## TASK INSTRUCTIONS
Should a line in the entries below contain "processed", return that line.

□ □ □ □ □

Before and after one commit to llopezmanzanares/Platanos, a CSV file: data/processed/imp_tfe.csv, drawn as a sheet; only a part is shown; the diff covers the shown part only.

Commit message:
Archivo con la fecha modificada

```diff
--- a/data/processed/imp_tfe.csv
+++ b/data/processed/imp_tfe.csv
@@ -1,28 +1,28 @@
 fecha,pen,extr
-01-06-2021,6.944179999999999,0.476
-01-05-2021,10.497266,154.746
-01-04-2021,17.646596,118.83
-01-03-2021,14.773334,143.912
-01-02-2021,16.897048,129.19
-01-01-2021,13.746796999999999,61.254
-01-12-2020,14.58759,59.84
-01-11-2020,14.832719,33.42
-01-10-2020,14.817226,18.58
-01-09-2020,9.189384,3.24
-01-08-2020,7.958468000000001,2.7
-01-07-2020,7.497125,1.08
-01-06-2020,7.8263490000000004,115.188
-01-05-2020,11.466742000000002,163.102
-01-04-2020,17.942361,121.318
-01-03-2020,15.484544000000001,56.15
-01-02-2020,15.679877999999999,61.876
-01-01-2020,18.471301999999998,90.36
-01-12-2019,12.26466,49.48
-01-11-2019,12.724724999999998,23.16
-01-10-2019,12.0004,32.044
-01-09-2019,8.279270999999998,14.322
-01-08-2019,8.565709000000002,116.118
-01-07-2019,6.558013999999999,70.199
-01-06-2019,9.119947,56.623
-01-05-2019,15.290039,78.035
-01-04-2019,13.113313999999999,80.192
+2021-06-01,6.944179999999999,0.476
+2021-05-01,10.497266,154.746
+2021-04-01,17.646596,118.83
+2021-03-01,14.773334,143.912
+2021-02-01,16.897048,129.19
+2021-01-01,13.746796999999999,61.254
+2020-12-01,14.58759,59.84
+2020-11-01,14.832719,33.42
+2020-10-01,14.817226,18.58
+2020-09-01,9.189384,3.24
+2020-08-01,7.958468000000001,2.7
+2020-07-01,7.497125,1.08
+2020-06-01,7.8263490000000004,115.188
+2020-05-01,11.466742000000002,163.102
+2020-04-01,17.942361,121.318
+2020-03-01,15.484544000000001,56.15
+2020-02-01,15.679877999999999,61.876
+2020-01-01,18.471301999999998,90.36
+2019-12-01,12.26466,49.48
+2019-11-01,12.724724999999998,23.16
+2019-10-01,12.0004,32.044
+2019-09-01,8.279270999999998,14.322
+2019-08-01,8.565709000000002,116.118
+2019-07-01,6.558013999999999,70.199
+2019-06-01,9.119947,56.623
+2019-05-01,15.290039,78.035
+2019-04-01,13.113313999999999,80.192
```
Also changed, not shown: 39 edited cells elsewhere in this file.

□ □ □ □ □

## OUTPUT OF THE EXERCISE
Before and after one commit to llopezmanzanares/Platanos, a CSV file: data/processed/imp_tfe.csv, drawn as a sheet; only a part is shown; the diff covers the shown part only.
--- a/data/processed/imp_tfe.csv
+++ b/data/processed/imp_tfe.csv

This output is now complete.